Fountains, Faucets, and Leaks

Novak on the care and feeding of primary sources
July 12, 2007

The best story that Bob Novak broke during Watergate was about the eighteen-and-a-half-minute gap on a tape, and he got it the same way he got many of his scoops in those days. He met a friendly source at the fashionable Sans Souci restaurant, had a couple of drinks and a meal, and then walked back to his office and wrote what he’d been told. Novak wasn’t the sort of reporter who ambushed targets returning to their apartments at midnight or who met with sources in underground parking garages.

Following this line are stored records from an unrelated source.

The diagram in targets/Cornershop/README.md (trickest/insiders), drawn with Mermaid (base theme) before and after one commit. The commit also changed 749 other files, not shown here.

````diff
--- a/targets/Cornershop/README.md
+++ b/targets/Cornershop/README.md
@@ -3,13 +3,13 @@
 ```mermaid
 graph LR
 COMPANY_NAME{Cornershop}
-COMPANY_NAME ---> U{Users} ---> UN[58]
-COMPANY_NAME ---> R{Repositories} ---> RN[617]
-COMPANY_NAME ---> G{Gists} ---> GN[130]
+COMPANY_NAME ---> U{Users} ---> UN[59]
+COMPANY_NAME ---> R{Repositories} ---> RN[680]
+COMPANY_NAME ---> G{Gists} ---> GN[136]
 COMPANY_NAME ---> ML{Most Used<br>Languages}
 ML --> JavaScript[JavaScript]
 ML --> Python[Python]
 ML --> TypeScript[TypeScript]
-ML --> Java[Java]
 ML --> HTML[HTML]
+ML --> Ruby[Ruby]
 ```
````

He had a deserved reputation for very hard work, but his idea of clandestine reporting was to reserve a table at a second-rate restaurant where he wasn’t likely to run into any of his friends.

It was John Lindsay of Newsweek who dubbed him “The Prince of Darkness,” and it had less to do with his pugnacious conservatism than with his gloomy pessimism about what he considered the sorry state of the country. It also was Lindsay who joked that the buzzing noise on the tape Novak wrote about wasn’t an attempt to scramble the evidence but just Nixon running around the Oval Office in his bumblebee suit. That’s a story not repeated in this book, which would have benefited from a little more levity.

Novak says that he did “fastidious” reporting on Watergate, and that the notion that he and Rowland Evans, his longtime partner in the “Evans & Novak” column, were apologists for Nixon is a liberal canard. In fact, they wrote almost nothing at all about Watergate between the time of the break-in and the start of the congressional hearings a year later. Novak’s biggest scoop came seventeen months after the burglars were caught. It wasn’t until he was told by another trusted source in another fashionable restaurant that Nixon was finished and everyone knew it that he started cranking out more than 120 columns on the subject, which some might consider confirmation of Murray Kempton’s observation that the role of a columnist at a modern-day newspaper is to ride down from the safety of the hill after the battle has ended and shoot the wounded.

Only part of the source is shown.